Work item
Check every line of the data for the string "September" and copy the ones that have it.

[Collected data]

===============

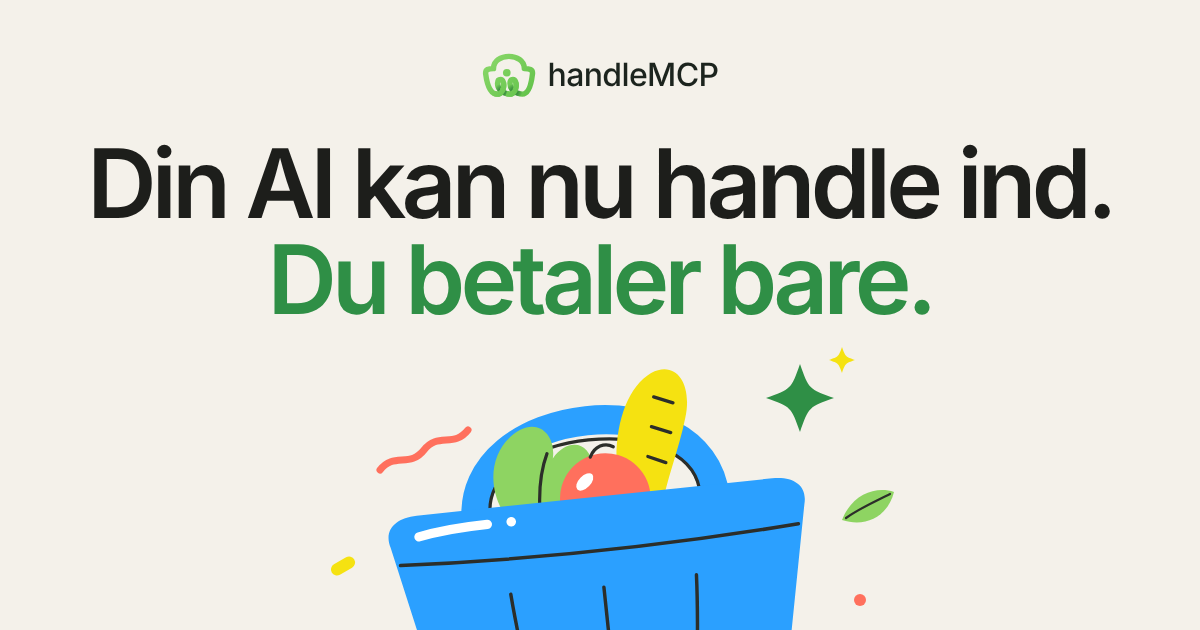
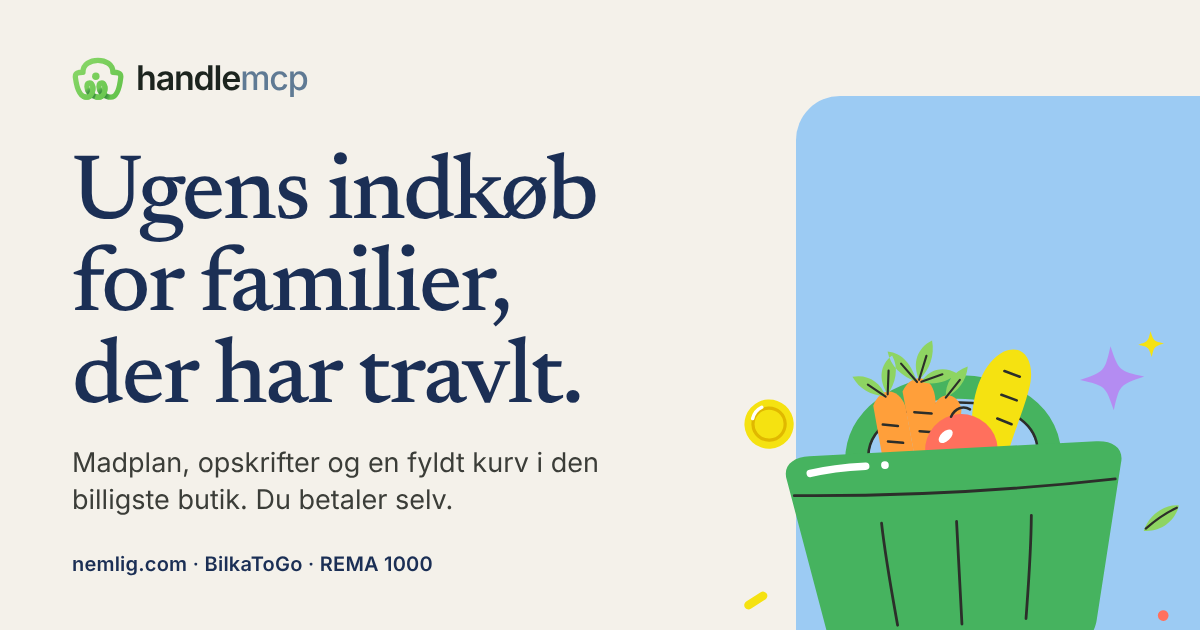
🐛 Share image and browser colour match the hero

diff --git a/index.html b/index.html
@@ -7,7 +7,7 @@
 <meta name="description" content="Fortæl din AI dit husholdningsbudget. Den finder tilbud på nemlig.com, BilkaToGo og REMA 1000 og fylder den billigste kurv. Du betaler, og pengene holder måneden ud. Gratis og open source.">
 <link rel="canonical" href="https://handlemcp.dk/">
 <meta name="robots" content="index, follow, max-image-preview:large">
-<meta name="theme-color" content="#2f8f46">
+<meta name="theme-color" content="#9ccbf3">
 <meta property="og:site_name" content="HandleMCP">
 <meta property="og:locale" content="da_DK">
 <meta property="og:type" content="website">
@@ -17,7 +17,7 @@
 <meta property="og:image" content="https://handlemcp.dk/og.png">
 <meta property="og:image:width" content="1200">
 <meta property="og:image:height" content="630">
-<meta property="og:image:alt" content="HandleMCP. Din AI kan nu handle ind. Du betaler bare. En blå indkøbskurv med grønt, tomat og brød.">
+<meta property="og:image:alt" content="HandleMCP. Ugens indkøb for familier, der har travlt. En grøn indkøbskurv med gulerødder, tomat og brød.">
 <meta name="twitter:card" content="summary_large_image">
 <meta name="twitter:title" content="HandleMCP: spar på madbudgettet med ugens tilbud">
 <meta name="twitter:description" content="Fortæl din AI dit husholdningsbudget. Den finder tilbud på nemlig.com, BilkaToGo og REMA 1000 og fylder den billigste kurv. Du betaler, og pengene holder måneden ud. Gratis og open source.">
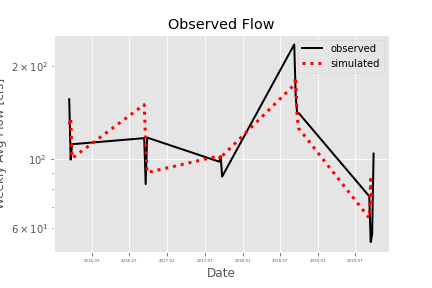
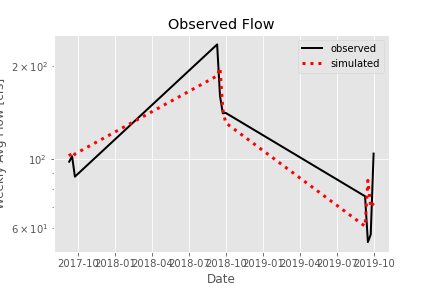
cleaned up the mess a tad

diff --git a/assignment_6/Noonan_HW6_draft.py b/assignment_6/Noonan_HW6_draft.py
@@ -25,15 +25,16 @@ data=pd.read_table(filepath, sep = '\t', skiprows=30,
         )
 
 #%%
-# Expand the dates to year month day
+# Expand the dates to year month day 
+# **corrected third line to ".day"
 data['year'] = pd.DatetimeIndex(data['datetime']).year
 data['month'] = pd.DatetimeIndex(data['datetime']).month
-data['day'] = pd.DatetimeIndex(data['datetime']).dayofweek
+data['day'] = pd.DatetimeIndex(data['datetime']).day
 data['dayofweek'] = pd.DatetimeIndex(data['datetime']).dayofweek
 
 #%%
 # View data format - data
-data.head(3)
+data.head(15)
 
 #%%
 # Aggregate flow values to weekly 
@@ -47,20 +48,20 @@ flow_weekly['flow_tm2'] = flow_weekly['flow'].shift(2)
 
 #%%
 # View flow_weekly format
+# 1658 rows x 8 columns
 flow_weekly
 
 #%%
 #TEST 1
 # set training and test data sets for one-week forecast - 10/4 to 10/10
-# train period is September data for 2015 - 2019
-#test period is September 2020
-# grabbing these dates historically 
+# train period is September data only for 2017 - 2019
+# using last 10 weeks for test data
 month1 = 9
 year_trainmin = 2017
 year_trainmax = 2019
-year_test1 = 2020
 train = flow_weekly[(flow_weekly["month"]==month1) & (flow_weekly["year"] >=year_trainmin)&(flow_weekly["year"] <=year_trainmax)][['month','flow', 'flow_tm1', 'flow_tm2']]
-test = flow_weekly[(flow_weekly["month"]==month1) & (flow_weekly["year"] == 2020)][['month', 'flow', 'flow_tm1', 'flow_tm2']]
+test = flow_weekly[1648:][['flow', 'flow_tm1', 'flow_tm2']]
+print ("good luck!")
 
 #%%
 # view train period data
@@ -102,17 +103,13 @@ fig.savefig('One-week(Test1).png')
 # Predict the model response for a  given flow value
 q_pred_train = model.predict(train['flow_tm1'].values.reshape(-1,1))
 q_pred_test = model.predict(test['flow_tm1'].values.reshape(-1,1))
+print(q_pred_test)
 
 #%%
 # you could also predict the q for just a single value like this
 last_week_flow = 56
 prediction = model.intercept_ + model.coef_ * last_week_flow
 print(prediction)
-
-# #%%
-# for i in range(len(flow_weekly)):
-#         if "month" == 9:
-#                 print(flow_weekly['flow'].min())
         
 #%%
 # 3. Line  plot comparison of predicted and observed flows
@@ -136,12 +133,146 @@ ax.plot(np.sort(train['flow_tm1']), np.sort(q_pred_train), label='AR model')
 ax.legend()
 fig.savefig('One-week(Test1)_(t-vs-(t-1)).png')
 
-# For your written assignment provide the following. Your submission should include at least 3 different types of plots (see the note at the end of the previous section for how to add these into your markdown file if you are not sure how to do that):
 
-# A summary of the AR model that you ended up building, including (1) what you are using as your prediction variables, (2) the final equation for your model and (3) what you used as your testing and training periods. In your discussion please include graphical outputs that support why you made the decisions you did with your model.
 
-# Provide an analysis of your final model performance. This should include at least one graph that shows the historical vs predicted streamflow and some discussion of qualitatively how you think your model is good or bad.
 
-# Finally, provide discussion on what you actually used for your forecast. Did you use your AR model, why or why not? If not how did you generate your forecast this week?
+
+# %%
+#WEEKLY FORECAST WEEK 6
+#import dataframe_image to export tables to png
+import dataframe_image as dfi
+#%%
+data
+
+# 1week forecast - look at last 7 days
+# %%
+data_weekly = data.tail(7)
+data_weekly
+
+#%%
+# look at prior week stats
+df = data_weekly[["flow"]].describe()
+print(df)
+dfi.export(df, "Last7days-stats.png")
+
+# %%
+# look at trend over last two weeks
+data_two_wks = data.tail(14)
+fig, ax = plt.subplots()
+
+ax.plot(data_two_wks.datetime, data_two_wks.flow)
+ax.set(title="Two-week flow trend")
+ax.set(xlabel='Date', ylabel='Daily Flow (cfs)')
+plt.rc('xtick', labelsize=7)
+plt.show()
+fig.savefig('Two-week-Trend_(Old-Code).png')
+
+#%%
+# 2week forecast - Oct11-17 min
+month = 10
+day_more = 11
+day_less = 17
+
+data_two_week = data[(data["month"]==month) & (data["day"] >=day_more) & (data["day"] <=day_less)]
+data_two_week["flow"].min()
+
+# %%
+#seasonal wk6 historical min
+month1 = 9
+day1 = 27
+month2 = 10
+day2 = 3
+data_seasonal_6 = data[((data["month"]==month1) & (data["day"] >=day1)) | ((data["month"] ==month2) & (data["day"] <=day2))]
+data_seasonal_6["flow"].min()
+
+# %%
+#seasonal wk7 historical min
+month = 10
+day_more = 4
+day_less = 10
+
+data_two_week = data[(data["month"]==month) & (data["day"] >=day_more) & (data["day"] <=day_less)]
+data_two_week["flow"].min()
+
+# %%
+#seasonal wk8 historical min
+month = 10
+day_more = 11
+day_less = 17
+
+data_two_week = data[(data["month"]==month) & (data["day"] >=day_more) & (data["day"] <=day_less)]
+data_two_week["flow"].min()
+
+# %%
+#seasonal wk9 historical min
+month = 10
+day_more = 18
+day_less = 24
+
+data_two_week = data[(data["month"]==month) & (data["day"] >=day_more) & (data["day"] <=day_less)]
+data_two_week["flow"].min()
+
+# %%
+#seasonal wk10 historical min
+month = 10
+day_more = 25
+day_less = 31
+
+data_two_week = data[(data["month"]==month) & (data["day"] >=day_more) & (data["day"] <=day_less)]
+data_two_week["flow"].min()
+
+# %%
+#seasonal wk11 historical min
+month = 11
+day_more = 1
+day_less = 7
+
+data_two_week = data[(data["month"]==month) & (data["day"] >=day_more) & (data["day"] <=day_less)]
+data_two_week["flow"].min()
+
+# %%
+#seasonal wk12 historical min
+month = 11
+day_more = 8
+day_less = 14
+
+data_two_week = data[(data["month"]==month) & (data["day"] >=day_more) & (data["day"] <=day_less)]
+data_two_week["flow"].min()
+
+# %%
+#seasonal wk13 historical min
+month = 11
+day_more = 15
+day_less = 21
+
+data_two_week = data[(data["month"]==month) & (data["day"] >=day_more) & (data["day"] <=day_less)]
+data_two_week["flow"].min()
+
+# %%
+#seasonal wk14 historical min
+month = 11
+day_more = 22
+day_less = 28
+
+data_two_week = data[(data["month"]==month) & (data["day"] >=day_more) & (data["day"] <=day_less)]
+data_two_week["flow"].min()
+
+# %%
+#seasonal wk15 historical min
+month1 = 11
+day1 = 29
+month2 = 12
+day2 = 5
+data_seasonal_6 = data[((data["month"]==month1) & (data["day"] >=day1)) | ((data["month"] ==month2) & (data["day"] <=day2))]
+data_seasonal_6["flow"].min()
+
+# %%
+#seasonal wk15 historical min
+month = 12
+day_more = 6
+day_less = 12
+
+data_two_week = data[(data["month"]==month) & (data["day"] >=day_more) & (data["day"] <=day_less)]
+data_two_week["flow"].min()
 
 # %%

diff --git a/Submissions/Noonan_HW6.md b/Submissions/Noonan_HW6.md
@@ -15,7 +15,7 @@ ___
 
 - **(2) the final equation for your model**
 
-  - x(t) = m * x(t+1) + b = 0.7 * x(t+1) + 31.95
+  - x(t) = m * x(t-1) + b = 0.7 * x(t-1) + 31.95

===============

Answer for the task
-# train period is September data for 2015 - 2019
-#test period is September 2020
+# train period is September data only for 2017 - 2019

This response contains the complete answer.